Could we have spent all of our time on trying to reinvent system X or system Y? Sure, we could, but BioWare's strength and Lucasfilm's strength is in story and in storytelling, and that is what they chose to emphasize and bring to the MMO genre. I think that was a smart choice.

You don't think it's going to be a single-player MMO?

No, because we have specific systems in there for multiplayer experiences. The multiplayer dialogue system is super exciting, actually. That changes your gameplay experience in a fun way. You'll get into situations where you'll argue with your group over dialogue choices, you know, "Why did you say that? Why were you mean to him? You should have been nice!" It's more fun than arguing over loot.

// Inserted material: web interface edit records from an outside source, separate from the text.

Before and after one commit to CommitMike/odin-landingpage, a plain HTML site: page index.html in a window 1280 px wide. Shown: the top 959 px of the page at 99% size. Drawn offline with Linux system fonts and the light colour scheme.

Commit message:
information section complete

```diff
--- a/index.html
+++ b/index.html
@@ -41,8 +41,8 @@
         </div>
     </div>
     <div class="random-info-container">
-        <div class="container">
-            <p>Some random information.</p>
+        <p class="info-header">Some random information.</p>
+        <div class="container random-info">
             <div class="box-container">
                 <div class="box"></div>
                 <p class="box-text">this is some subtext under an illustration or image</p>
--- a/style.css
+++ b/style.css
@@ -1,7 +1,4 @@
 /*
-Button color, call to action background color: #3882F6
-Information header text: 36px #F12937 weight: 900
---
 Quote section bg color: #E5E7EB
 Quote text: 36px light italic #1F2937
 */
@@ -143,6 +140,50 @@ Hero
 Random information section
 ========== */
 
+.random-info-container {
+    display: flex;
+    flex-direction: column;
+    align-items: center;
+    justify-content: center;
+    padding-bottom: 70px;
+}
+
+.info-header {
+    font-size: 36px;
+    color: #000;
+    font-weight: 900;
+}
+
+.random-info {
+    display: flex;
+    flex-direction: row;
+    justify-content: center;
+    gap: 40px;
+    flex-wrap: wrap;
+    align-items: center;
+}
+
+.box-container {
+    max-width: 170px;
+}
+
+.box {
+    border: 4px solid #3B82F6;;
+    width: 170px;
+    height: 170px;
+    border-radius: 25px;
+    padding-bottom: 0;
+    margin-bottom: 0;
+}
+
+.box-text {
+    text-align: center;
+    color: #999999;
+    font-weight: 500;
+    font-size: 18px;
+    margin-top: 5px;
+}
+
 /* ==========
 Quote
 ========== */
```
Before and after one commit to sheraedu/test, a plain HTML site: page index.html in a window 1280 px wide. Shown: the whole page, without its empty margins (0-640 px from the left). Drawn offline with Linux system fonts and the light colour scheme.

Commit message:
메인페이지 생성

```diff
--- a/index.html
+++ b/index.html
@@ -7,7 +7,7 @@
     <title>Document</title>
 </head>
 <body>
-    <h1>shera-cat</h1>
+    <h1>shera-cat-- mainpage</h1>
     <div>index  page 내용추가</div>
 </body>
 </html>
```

And you know what's amazing? While you can certainly choose to play the game any way you like, you can also actually choose to roleplay, and I mean the real meaning of the word, not just tweaking stats. I'll give you an example. One of the quests, early on in the Jedi Knight arc, is about romance. When I got the quest, I suddenly realized: this is a roleplay moment. I can decide to play this based on my own personality, or I could roleplay this the other way and go light or dark depending what I think my character would do. My temptation was to go dark, because I don't agree with what I'm being told to do. Is dark what I really want to do or do I want to play this character as more of a light side character which might go against my personal choices? That is exciting.

I can't think of another MMO that's done that, period. So really, you're putting the RPG back into MMORPGs.

I think that's part of it. It's really about allowing you to experience real choice in a great story. It is not a series of cutscenes. It isn't like we want you to play for two minutes then watch 10 minutes of a cutscene. "Oh, isn't this clever. Look at this brilliant cutscene we did." Then cut back to two minutes of gameplay. This advances the story, which is the point of your playing in the first place.

I think it's awesome, and I think most people will agree when they play it. I wouldn't trade it away. Not even for a minute would I think we should go back in time and do things differently. I think it's a genuine -- this is a terrible, pretentious term to use, I know -- but I think it's a paradigm shift for MMOs. I think when you've played this, you won't want to go back. You'll play other games and think, this doesn't seem as engaging. It's not like we don't have traditional elements. We still have leveling and all that... but we wanted to engage you with the story.

How can the community help make the game better?

I guess the best thing to say is, be constructive. We do pay attention to feedback. We listen to podcasts. We read fansites. We are very receptive to what people have to say. Having said that, you're going to have to have a bit of patience. Not everything is revealed yet.

People have said to me that it is a tough community. The truth is that it isn't really, it's just magnified. So where you may get one in a hundred people who hate something with an absolute passion, we have a thousand people who hate it with an absolute passion, because we have a community that is a thousand times the size of many others.

The same way we have to grasp that we have a massive community, players have to grasp that they are a part of a massive community themselves, who are extremely passionate and interested. But just because "a million voices cried out in terror and were suddenly silenced" doesn't mean -- to extend the metaphor -- that Alderaan is going to be reformed from galactic space dust . Although of course, you can play on Alderaan in The Old Republic!

I think The Old Republic is going to bring a lot to the MMO experience. It's going to make people ask "Why didn't anyone do MMOs like this before?" The good news is, BioWare is doing it.

Thanks for your time, Stephen!

This article was originally published on Massively.